Re: [csmith-dev] Generate two slightly different files
John Regehr <email@example.com> writes:
> Additionally, since Csmith and Frama-C cooperate so well, a
> guess-and-check approach can work: instead of being careful in Csmith
> you instead generate whatever you like and then use Frama-C to verify
> absence of UB.
thank you for your fast feedback, which was definitly faster than my
reply. I took a look into the references and hints you gave me. The
basic design I have in mind, when using mutation based testing would be
to generate a C file and derive one or more mutants from it.
- cmutate has the problem that mutants are generated on a line-by-line
basis. cmutate has no abstracted understanding of the C semantic.
Which results in uncompilable mutants. I think that this approach will
have a larger problem with test cases generated by csmith, since they
have some really compilated pointer reference semantic there (as far
as i can tell)
- Proteum and Milu have that understanding of the semantic. Milu does
compile and produces some mutants for my test case.
One problem I see with all mutation-based testing tools is that they do
not try to mutate every part of the C file. The 77 mutation operators
defined by Agrawal et al. (Milu is based on them) only mutate
statements, some expressions, and constant values. Types are never
changed, fields are never added, no intermediate typedef. Which is fine
and appropriate for mutation-based testing.
Regarding Xuejun's question about the undefined behavior: I do not care
much about it for my use case. So using csmith plus some transformations
might be an good option.
Since John suggested reusing the creduce infrastructe, how do creduce
and csmith relate to one another? Are there shared sources or concepts?
Another idea that came to my mind was to manipulate the random stream
csmith uses to generate files. As I understand it correctly, csmith uses
lrand48() to generate a sequence of random numbers that are used to
construct the testcase. If filled with the same seed, the same testcase
would be build. What would happen, if I drop/replace one of these
numbers when generated the "mutant"? For example, one number that is
used relative late in the generation process:
- $ csmith > test.c
L = length of random sequence
$ csmith -seed $Seed -drop-seq-item $(randint (L * 0.9) L) > test-mutated.c

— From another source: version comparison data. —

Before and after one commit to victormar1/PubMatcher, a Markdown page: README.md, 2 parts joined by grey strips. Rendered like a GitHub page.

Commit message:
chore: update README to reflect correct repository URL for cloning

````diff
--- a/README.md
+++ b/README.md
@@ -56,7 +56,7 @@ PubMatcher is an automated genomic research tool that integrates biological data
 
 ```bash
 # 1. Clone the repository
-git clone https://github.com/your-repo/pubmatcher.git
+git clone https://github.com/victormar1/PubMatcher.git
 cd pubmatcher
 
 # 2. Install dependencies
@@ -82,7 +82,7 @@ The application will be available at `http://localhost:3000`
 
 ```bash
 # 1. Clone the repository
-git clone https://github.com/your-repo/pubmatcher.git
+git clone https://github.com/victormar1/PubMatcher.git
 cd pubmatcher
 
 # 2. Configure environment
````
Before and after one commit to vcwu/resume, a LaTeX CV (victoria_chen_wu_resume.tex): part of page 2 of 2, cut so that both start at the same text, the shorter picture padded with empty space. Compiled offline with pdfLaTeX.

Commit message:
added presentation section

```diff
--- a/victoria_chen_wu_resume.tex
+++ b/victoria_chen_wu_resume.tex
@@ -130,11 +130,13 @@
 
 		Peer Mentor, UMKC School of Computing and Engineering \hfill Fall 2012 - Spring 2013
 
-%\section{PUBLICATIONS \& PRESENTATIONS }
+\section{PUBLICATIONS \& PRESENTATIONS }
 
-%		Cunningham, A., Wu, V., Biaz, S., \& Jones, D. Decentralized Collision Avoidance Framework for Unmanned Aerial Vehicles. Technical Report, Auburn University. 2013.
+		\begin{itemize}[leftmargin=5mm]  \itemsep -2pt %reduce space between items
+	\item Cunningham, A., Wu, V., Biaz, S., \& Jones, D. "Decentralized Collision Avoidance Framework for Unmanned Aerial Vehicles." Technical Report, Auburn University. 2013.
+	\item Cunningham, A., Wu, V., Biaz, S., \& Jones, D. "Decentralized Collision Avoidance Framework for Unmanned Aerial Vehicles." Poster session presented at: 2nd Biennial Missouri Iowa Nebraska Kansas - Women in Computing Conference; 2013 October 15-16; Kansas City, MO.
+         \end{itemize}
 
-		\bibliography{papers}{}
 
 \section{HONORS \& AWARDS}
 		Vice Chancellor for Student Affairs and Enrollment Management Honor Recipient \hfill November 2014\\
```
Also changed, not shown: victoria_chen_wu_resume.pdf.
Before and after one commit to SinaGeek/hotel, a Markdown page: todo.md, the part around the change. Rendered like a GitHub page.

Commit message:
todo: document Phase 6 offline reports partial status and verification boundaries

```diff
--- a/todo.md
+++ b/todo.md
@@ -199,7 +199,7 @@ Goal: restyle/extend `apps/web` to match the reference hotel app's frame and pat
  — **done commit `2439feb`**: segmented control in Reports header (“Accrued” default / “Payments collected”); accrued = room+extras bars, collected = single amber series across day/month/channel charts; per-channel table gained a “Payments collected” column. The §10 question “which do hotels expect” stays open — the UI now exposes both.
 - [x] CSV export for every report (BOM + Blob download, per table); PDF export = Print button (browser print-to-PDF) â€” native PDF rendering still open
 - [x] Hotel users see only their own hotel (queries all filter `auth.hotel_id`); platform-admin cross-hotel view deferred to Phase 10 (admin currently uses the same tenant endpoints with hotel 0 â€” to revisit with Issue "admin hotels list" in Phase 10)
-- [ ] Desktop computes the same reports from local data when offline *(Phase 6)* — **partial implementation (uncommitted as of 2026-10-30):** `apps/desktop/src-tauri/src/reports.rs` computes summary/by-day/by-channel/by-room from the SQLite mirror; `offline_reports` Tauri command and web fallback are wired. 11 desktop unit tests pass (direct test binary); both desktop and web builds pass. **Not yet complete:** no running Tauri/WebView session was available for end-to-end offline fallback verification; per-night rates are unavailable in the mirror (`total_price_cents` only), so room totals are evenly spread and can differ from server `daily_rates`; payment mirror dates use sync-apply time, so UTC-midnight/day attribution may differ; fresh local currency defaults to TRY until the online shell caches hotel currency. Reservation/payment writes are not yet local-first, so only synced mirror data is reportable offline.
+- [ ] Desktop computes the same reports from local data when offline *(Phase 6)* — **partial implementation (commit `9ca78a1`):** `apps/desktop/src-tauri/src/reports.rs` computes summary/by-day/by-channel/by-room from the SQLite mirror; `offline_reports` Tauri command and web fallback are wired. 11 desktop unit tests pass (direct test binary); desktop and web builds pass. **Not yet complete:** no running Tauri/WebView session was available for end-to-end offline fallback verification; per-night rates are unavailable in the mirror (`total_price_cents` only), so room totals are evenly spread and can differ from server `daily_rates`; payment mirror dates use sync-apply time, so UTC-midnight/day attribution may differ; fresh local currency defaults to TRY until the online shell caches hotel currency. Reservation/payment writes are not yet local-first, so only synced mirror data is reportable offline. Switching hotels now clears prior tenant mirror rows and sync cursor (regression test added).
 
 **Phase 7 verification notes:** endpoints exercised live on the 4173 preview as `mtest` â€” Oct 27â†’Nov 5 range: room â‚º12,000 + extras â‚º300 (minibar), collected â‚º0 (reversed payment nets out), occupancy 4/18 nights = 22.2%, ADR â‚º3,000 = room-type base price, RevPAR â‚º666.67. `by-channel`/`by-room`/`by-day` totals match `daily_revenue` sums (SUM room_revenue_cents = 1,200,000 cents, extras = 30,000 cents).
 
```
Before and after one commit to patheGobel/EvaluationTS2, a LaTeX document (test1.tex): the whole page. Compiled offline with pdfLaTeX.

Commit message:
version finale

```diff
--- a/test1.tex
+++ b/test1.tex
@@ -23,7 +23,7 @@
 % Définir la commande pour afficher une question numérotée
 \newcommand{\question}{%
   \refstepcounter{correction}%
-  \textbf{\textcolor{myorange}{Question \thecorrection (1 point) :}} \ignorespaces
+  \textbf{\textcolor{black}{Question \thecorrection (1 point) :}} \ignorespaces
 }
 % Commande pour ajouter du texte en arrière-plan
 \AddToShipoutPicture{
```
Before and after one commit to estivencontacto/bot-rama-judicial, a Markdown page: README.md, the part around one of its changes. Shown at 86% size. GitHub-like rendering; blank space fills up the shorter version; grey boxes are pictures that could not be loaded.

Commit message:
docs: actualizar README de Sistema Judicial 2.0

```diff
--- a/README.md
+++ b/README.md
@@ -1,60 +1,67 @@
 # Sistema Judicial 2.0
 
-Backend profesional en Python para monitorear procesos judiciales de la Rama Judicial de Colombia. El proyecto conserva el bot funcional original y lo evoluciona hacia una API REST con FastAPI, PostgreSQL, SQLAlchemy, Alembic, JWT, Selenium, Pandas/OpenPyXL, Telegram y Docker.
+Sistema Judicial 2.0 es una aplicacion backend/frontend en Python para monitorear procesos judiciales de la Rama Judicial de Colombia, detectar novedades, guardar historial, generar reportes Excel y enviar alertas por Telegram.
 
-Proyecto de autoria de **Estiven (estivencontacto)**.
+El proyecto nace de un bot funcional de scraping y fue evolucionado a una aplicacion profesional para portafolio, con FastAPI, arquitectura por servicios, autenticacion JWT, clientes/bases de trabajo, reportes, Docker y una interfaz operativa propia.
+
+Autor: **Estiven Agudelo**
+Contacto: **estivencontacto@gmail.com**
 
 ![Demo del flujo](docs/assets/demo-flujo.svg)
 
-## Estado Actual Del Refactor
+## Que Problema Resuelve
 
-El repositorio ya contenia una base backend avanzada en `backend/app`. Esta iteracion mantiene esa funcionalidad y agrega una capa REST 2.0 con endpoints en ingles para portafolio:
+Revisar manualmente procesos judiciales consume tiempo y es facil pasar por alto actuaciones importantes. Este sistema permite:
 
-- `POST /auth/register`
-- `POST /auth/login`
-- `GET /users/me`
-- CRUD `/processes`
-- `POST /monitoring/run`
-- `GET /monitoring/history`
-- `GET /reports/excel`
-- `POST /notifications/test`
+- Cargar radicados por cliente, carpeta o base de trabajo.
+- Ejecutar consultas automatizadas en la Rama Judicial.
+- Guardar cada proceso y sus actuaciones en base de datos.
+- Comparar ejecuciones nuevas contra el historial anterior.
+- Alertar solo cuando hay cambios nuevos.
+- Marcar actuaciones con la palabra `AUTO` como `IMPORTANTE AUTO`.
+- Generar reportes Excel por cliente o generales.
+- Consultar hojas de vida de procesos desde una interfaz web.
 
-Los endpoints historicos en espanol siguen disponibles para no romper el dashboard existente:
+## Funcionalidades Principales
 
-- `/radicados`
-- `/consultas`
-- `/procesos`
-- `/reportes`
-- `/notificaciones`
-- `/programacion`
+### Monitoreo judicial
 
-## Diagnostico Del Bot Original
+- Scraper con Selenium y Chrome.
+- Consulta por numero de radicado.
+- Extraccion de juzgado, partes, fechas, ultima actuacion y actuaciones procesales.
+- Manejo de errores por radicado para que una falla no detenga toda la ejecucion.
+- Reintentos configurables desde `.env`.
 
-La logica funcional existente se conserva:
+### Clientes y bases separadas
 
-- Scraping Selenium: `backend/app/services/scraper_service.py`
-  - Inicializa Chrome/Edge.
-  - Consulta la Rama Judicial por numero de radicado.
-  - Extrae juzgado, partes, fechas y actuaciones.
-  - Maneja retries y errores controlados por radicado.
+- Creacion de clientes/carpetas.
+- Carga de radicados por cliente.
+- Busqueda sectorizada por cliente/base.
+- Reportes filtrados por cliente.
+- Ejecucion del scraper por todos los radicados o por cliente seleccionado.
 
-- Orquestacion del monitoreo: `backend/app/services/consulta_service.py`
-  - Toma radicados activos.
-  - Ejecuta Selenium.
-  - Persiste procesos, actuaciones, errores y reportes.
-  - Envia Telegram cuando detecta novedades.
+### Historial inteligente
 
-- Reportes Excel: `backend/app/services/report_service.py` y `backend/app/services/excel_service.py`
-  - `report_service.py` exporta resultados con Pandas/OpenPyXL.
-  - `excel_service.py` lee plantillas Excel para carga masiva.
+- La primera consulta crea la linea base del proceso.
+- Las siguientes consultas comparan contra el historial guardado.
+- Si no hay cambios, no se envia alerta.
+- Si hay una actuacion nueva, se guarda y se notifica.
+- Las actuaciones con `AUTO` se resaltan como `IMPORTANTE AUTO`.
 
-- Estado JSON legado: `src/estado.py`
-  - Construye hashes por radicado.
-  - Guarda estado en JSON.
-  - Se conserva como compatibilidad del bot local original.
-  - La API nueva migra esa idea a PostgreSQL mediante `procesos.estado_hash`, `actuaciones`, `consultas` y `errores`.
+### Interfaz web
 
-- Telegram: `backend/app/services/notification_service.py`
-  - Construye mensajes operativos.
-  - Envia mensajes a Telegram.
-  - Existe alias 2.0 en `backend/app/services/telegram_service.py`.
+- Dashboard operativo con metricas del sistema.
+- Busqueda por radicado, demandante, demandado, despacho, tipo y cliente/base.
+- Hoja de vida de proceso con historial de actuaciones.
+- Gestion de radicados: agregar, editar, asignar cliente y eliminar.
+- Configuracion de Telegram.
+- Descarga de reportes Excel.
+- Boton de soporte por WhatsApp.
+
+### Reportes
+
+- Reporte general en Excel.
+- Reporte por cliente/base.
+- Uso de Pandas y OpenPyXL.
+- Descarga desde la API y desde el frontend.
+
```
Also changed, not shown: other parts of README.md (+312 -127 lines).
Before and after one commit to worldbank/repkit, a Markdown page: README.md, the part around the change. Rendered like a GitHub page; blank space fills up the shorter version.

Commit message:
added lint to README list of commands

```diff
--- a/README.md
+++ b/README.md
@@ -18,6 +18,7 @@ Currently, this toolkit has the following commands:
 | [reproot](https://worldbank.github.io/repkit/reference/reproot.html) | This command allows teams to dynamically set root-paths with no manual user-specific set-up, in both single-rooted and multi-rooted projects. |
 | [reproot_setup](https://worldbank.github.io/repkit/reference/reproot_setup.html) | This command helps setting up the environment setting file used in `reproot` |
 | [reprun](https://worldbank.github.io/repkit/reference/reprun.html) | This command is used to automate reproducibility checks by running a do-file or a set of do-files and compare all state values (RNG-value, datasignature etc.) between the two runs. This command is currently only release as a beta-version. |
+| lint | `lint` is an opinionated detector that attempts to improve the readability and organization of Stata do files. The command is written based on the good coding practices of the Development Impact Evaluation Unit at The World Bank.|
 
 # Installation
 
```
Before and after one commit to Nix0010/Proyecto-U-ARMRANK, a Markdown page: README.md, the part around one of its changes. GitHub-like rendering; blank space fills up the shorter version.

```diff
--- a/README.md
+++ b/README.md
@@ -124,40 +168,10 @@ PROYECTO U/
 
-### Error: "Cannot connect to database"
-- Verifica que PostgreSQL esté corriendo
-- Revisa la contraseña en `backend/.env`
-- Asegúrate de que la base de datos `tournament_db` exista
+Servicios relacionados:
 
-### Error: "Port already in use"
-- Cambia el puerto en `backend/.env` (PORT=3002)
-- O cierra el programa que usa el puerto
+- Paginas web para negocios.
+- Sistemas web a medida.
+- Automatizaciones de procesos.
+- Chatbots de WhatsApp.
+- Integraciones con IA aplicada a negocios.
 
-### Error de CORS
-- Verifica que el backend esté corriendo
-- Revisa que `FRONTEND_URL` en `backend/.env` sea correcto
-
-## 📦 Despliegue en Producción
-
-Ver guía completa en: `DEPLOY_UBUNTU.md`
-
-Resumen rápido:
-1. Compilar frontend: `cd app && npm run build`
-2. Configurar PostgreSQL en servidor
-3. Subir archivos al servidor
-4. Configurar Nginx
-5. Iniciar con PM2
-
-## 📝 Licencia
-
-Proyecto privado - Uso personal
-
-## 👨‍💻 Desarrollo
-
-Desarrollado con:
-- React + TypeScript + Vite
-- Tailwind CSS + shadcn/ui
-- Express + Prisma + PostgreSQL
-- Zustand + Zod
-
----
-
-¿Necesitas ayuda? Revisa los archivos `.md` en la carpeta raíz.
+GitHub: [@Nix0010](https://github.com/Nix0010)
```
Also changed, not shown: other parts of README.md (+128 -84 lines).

Could this approach generate similar C files?
Christian Dietrich, M.Sc. (Research Staff)
Computer Science 4 (Distributed Systems and Operating Systems)
Tel: (09131) 85-27280
Fax: (09131) 85-28732